UK processors question publication of inspection data

By Arabella Mileham

- Last updated on GMT

Related tags Food standards agency

UK processors question publication of inspection data
The organisation which regulates and enforces food safety and public health across the UK has caused controversy by publishing the first round of audits of approved slaughterhouses and cutting plants, as well as a list of establishments which it deems as a ‘cause for concern’.

The Food Standards Agency (FSA) says that it is making these reports public in order to promote greater transparency, drive up standards and improve compliance. Around 200 reports will be published every month, with the ‘cause for concern’ list updated on a weekly basis. The FSA has confirmed that plants named as a cause for concern do not pose an immediate threat to human health, but have been informed that they must put improvements in place to come up to the required standards.

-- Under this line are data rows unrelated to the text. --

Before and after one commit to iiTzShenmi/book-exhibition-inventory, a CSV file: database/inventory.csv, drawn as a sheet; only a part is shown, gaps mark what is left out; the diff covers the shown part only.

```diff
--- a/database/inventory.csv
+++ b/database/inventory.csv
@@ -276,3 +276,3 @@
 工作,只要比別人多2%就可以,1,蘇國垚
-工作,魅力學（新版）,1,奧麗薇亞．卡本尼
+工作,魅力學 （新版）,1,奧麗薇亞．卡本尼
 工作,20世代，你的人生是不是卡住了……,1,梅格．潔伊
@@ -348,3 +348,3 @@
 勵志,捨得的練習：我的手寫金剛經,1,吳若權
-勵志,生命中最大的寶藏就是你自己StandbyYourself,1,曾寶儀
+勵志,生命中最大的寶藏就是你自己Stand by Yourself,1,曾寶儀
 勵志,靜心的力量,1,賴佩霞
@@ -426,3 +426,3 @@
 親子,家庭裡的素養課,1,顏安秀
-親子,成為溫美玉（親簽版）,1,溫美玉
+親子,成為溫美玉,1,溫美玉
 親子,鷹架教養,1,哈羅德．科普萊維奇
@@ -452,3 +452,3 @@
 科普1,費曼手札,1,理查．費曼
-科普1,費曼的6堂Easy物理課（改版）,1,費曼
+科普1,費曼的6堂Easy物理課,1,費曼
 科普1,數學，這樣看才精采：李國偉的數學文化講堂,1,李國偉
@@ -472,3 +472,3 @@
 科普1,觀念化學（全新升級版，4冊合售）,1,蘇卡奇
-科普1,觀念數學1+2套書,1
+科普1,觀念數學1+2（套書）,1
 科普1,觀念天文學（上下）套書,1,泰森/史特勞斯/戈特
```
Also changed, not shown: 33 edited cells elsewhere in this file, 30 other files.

Tim Smith, chief executive of the FSA, said: "We think it’s important that people have access to this type of information; it shows not only the FSA’s commitment to publishing all useful information, but we hope publication will also help businesses to maintain high standards in this vital food sector.”

The publication of audits has long been contested by meat industry officials - not because they are opposed to greater transparency but because they say the audits are subjective, inconsistent and can be too easily misinterpreted, which could potentially have a detrimental effect on businesses. They have called for the whole auditing process to be overhauled.

Peter Hewson, the former deputy veterinary director of the FSA, now a consultant working with the Association of Independent Meat Suppliers (AIMS), said: “Everyone agrees that the publication of audits is a good thing, as long as it is reliable.

“The basic problem is that the scores which cause the plants to be on the ​[cause for concern] list are incredibly subjective. There is so much inconsistency between scoring and auditing.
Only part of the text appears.